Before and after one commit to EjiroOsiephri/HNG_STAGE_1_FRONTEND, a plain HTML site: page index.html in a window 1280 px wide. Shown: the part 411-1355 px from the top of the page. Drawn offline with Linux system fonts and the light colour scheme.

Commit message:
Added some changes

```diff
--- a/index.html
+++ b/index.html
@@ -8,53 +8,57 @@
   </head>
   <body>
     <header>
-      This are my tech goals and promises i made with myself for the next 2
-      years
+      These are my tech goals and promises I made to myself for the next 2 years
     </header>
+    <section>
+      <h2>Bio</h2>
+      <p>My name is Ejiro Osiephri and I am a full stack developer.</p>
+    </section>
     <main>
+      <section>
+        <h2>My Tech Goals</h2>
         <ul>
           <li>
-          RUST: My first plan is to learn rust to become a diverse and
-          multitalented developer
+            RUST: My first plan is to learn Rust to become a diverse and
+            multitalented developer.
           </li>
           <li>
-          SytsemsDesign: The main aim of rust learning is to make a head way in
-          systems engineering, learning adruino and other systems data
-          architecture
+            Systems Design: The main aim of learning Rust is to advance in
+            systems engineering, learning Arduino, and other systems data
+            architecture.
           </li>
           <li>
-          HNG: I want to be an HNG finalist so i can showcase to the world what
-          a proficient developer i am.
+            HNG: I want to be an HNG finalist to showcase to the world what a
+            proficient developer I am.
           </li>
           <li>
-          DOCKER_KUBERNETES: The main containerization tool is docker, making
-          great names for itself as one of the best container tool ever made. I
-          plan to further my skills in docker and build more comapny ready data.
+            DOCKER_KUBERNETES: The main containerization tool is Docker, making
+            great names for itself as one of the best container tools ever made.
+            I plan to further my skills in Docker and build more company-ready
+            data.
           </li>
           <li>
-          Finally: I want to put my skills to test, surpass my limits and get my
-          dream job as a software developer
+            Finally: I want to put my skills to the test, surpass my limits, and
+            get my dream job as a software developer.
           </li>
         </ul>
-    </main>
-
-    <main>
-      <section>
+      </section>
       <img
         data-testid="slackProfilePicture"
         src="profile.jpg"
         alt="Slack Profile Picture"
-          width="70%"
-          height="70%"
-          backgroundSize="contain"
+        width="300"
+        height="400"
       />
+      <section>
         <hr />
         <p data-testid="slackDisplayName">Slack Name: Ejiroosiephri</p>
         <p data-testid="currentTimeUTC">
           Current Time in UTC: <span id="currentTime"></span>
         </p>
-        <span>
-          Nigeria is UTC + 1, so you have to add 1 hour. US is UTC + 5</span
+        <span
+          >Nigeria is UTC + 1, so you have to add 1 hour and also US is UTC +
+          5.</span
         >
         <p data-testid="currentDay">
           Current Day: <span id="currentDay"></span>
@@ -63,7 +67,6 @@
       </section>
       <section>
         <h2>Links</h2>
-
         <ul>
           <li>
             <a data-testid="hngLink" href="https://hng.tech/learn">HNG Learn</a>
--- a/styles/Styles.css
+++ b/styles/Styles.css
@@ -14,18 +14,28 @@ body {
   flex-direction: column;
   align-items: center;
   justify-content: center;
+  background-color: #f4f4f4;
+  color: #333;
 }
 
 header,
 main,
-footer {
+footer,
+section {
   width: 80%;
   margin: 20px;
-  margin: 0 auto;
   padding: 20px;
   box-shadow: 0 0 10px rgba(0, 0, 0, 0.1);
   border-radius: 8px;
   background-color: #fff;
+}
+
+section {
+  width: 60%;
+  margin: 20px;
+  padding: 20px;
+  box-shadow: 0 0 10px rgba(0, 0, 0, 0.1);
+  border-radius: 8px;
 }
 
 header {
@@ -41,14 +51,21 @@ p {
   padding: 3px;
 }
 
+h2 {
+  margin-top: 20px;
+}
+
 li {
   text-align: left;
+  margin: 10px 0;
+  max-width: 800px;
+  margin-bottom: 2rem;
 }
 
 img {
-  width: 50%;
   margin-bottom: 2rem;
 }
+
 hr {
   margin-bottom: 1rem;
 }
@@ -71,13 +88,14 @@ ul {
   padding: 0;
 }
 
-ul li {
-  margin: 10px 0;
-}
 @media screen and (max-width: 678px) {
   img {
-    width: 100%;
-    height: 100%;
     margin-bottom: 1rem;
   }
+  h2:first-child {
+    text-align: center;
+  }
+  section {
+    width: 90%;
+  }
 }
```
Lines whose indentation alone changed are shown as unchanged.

########

• [Task to carry out]: When a line in the listing has the word "section", return that line.

• [Response area]:
+    <section>
+    </section>
+      <section>
-      <section>
+      </section>
+      <section>
       </section>
       <section>
+section {
+section {
+  section {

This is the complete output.